#### [Work task]
Within the records, determine how many lines contain the word "fecha". Your reply must consist of that number only.

#### [Record set]
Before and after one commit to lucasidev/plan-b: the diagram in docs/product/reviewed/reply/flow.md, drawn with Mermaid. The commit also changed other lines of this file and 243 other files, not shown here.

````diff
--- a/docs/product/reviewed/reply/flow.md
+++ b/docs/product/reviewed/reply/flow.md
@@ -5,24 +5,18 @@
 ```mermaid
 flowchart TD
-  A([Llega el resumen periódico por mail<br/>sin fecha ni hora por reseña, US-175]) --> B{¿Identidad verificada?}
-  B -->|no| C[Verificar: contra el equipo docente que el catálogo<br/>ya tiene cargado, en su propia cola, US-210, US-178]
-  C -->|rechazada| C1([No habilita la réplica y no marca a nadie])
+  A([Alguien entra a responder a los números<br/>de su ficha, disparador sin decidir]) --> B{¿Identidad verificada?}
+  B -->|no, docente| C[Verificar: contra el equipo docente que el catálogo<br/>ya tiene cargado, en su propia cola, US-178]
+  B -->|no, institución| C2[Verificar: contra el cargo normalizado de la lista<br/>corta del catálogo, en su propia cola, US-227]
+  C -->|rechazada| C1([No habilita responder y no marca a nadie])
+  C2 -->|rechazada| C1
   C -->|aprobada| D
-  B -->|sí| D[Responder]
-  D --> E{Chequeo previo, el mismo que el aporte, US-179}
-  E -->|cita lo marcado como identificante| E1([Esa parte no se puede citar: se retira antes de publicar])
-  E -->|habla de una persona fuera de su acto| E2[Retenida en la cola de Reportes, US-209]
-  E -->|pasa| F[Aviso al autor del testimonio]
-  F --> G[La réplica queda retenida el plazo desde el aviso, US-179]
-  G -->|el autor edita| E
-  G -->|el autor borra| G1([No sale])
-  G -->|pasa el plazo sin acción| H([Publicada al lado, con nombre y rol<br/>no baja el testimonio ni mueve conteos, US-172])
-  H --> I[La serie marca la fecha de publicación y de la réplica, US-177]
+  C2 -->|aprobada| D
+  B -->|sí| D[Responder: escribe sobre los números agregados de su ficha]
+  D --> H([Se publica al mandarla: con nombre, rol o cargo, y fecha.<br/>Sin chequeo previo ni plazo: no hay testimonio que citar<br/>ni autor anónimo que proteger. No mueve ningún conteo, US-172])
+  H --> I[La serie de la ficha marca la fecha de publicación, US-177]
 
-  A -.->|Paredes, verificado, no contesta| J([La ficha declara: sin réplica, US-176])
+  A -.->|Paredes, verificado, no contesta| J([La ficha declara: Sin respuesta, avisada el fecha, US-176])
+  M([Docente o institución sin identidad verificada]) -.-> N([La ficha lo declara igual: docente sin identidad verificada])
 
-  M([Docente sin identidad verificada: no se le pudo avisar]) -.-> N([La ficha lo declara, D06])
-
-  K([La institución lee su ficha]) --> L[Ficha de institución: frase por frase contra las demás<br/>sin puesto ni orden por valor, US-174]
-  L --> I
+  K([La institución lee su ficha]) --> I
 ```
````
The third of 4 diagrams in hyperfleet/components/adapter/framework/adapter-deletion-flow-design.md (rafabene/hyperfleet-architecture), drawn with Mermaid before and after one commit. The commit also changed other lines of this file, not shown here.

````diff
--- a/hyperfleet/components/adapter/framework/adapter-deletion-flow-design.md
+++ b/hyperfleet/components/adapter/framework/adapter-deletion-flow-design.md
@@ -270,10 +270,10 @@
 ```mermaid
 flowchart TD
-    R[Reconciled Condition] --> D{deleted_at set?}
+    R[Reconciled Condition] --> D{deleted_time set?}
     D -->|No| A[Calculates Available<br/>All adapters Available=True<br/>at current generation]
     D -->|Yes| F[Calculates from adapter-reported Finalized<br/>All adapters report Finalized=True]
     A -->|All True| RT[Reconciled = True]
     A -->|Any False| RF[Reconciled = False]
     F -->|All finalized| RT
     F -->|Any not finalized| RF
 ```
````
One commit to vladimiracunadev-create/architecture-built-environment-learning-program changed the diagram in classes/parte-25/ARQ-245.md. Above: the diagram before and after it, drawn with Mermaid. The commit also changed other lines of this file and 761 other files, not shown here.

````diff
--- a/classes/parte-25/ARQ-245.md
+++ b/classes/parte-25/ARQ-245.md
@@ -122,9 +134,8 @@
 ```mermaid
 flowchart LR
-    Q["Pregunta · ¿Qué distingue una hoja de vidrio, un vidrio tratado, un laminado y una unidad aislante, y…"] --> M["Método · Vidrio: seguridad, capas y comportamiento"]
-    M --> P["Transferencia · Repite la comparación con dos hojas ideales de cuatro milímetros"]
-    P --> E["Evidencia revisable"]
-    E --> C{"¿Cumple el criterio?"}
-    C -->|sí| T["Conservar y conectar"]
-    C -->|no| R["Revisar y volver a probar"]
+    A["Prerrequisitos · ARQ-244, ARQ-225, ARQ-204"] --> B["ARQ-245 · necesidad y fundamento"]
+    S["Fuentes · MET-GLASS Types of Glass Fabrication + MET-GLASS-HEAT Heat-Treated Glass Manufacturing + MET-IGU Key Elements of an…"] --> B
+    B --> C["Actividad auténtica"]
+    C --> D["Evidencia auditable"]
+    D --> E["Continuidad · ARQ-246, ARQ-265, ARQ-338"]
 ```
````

#### [Solution to the problem]
5